Study shows nutrition education leads to healthier choices by SNAP recipients

Dec. 8, 2013, Tri-State Neighbor

The Food and Nutrition Service (FNS) of the U.S. Department of Agriculture (USDA) recently released a study providing clear evidence that well-designed nutrition education programs can lead to healthier food choices by participants in the Supplemental Nutrition Assistance Program (SNAP).

The study, SNAP Education and Evaluation Study (Wave II), evaluated the impact of several nutrition education programs on fruit and vegetable consumption among low-income elementary school children and seniors. The study found that children participating in certain nutrition education programs increased their daily fruit and vegetable consumption at home by a quarter- to a third-cup, and were more likely to choose low-fat or fat-free milk. Participating seniors consumed about a half-cup more fruits and vegetables daily.

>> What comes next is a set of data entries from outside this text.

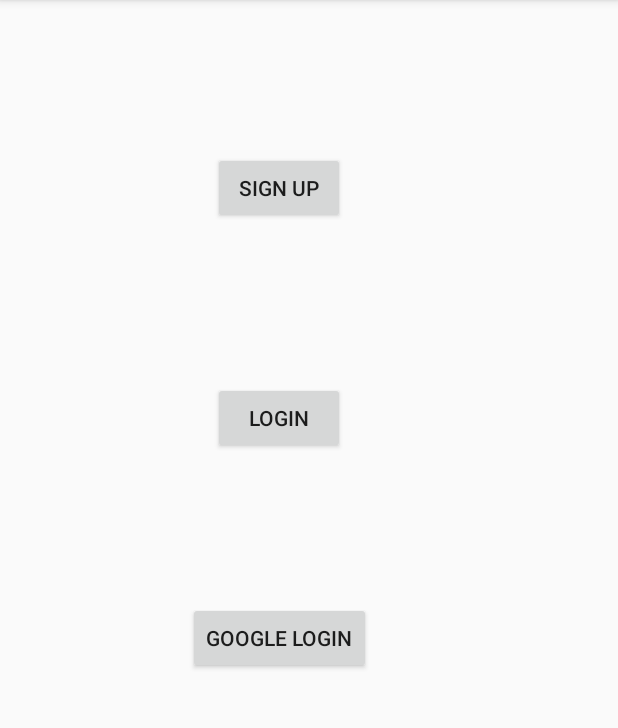
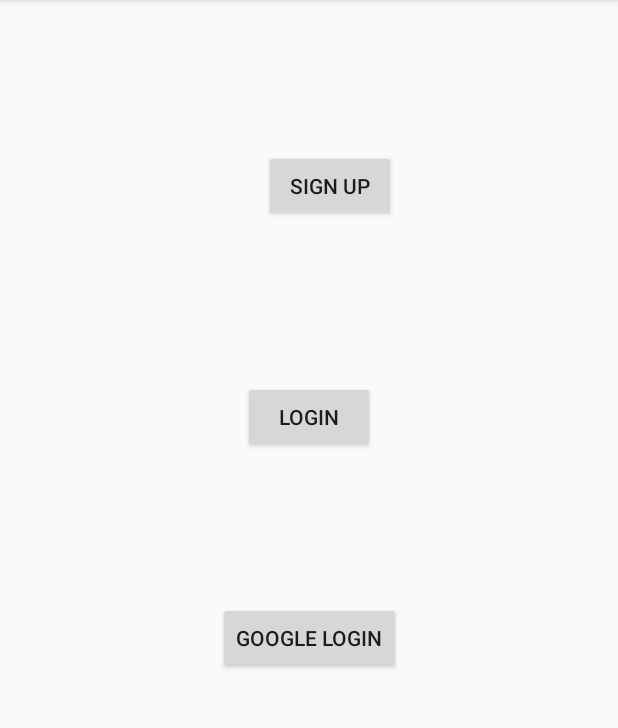
Before and after one commit to emmicourt/Flsh, an Android app: the screen it shows after launch (IntialScreen), on a phone screen of 412 x 824 dp, the part 84-812 px from its top. Run offline under Robolectric (Android 15) with nearby library versions, the phone set to English and light mode, and no system bars; our stand-ins replace Firebase (no records; nobody signed in at launch, a user with empty details on screens opened directly).

Commit message:
centeralize initial screen and non touch manipulatable rating

```diff
--- a/app/src/main/res/layout/activity_intial_screen.xml
+++ b/app/src/main/res/layout/activity_intial_screen.xml
@@ -11,10 +11,8 @@
         android:layout_width="wrap_content"
         android:layout_height="wrap_content"
         android:layout_marginBottom="27dp"
-        android:layout_marginEnd="168dp"
-        android:layout_marginLeft="128dp"
-        android:layout_marginRight="168dp"
-        android:layout_marginStart="128dp"
+        android:layout_marginEnd="148dp"
+        android:layout_marginStart="148dp"
         android:layout_marginTop="34dp"
         android:onClick="onClick"
         android:text="Login"
@@ -27,14 +25,13 @@
         android:id="@+id/button3"
         android:layout_width="wrap_content"
         android:layout_height="wrap_content"
-        android:layout_marginEnd="168dp"
-        android:layout_marginLeft="128dp"
-        android:layout_marginRight="168dp"
-        android:layout_marginStart="128dp"
-        android:layout_marginTop="101dp"
+        android:layout_marginEnd="148dp"
+        android:layout_marginStart="148dp"
+        android:layout_marginTop="100dp"
         android:onClick="onClick"
         android:text="Sign Up"
         app:layout_constraintEnd_toEndOf="parent"
+        app:layout_constraintHorizontal_bias="1.0"
         app:layout_constraintStart_toStartOf="parent"
         app:layout_constraintTop_toTopOf="parent" />
 
@@ -42,16 +39,14 @@
         android:id="@+id/button5"
         android:layout_width="wrap_content"
         android:layout_height="wrap_content"
-        android:layout_marginEnd="168dp"
-        android:layout_marginStart="128dp"
+        android:layout_marginEnd="148dp"
+        android:layout_marginStart="148dp"
         android:text="Google login"
         app:layout_constraintBottom_toBottomOf="parent"
         app:layout_constraintEnd_toEndOf="parent"
         app:layout_constraintStart_toStartOf="parent"
         app:layout_constraintTop_toTopOf="parent"
-        app:layout_constraintVertical_bias="0.557"
-        android:layout_marginRight="168dp"
-        android:layout_marginLeft="128dp" />
+        app:layout_constraintVertical_bias="0.557" />
 
 
 </android.support.constraint.ConstraintLayout>
```
Also changed, not shown: app/src/main/res/layout/activity_profile_page.xml (+19 -17 lines).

“The results of this study reiterate the critical role of nutrition education and promotion in improving the healthfulness of SNAP purchases,” said Under Secretary Kevin Concannon. “USDA and our partners continue to explore a wide-ranging set of strategies that support families as they purchase, prepare and eat more healthy foods.” Continue reading

Many kids missing out on healthy lifestyle

June 25, 2013, HealthDay

Only half of American youths get the recommended amount of exercise and less than one-third eat the suggested amount of fruits and vegetables each day, according to a federal government study.

Researchers surveyed nearly 10,000 students aged 11 to 16 in 39 states, and found that only half were physically active five or more days a week and fewer than one in three ate fruits and vegetables daily.

“The students showed a surprising variability in eating patterns,” study author Ronald Iannotti, of the prevention research branch of the Eunice Kennedy Shriver National Institute of Child Health and Human Development, said in an institute news release. “But most — about 74 percent — did not have a healthy pattern.” Continue reading